Analysis: Government department dropped the ball in allowing information on ‘live’ people to go online in searchable form

The message displayed on the site after the civil registration details were removed last Friday.

The message displayed on the site after the civil registration details were removed last Friday.


In a matter of minutes last week The Irish Times was easily able to find (with their permission) all the following information about several colleagues and friends on a Government genealogy website: dates and places of birth, mothers’ maiden names, spouses’ names, marriage dates, places of marriage, spouses’ parents’ names.

Without exception all were surprised or disturbed to learn of the easy availability of such information – in particular mothers’ maiden names which are commonly used as a security question for banking and other purposes.

Even knowing the first names of someone’s children and rough ideas of their ages would have easily yielded information on minors also. This was a potential gold mine of information for people with more nefarious ambitions than researching their family tree.

Sketchy details were enough. If you didn’t know someone’s age the website allowed you to guess it by keying in a date range plus or minus several years.

You could work your way back from birth dates to guess when the person’s parents might have married.

A single search for an unusual surname with the births, marriages and deaths options selected could throw up several family links on a single page.

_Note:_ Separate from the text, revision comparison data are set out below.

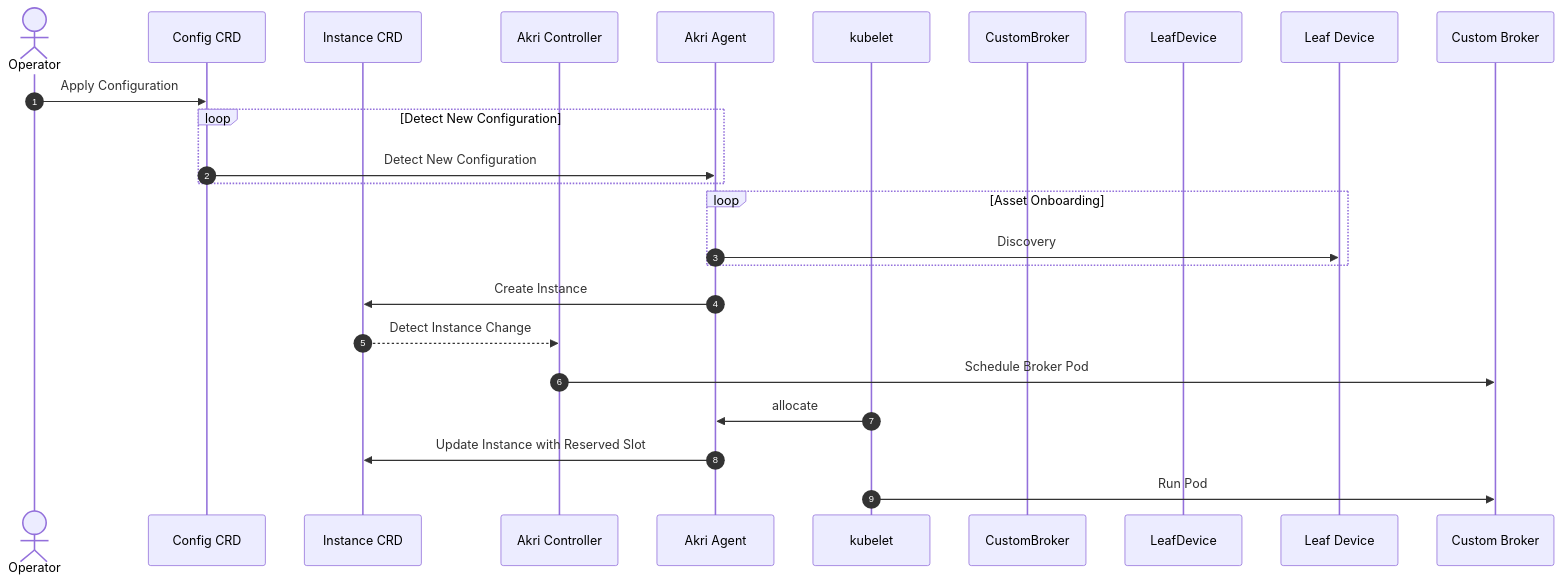
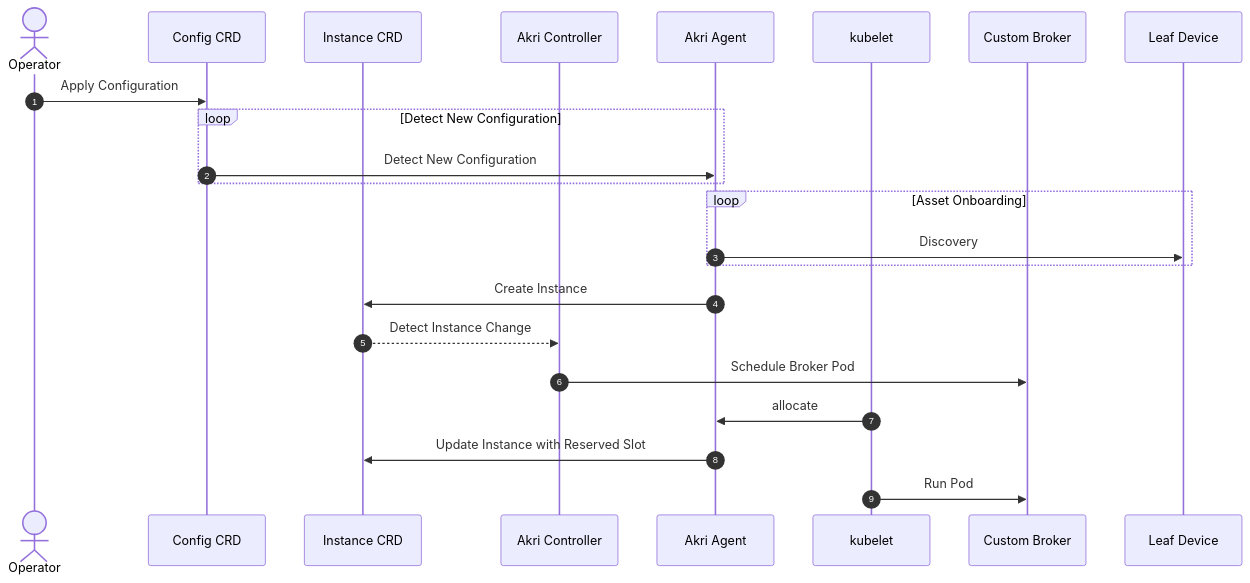
Before and after one commit to dfcarpenter/edge-akri-playground: the first of 5 diagrams in samples/akri-opc/readme.md, drawn with Mermaid. The commit also changed other lines of this file and 2 other files, not shown here.

Commit message:
adding diagrams

````diff
--- a/samples/akri-opc/readme.md
+++ b/samples/akri-opc/readme.md
@@ -5,28 +6,26 @@
 ```mermaid
 sequenceDiagram
     autonumber
     actor Operator
     participant Config CRD
     participant Instance CRD
     participant Akri Controller
     participant Akri Agent 
     participant kubelet
-    participant CustomBroker
-    participant LeafDevice
+    participant Custom Broker
+    participant Leaf Device
     Operator->>Config CRD: Apply Configuration
     loop Detect New Configuration
         Config CRD->>Akri Agent: Detect New Configuration
     end
     loop Asset Onboarding
         Akri Agent->>Leaf Device: Discovery
     end
     Akri Agent->>Instance CRD: Create Instance
     Instance CRD-->>Akri Controller: Detect Instance Change
     Akri Controller->>Custom Broker:Schedule Broker Pod 
     kubelet->>Akri Agent: allocate
     Akri Agent->>Instance CRD: Update Instance with Reserved Slot
     kubelet->>Custom Broker: Run Pod
    
-
-
 ```
````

Almost certainly millions of records – taken directly from the General Register Office’s information on births, marriages and deaths – were contained on the website launched by former minister for heritage Jimmy Deenihan in March 2013.

There is no doubt about the enormous benefit to genealogists and other researchers of having certain information available online. Census details, such as the 1901 and 1911 censuses which have been put online in recent years, have proven very valuable for research purposes, including to this writer in researching background on a relative who fought in the first World War.

But personal data on living individuals enjoys protections that data about dead people does not – for very good reason.

If combined with other information that individuals or organisations might already hold or be aware of, the potential for the misuse of this database of registry office data online for other purposes was clear.

There was ready potential for anyone with malicious or fraudulent intent to use dates of birth, anniversary dates or mothers’ maiden names to attempt to hack into someone’s online banking, or worse.

A would-be employer could also easily use it to glean someone’s age or marital status – information they are no longer allowed to ask.

There was also, of course, the potential for it to be “scraped” or harvested by commercial or other interests.

While conducting some searches on the database, the user was asked to key in a random string of characters displayed on the screen to “prove” the search was being conducted by a human being. But this was no guarantee the data couldn’t be abused.

What hadn’t occurred to those who developed the site for the benefit of genealogists clearly raised instant alarm bells when it was drawn to the attention of the Data Protection Commissioner last Thursday. The database simply had to be taken down.

The commissioner ascribed it to cock-up rather than conspiracy. But the office said it highlighted the need for organisations, including Government departments, to think and plan carefully before they undertake any projects involving the use of people’s personal information.

People have a fundamental right to the protection of their personal data enshrined in European and Irish law. In this case a Government department dropped the ball and potentially exposed citizens to trouble and distress.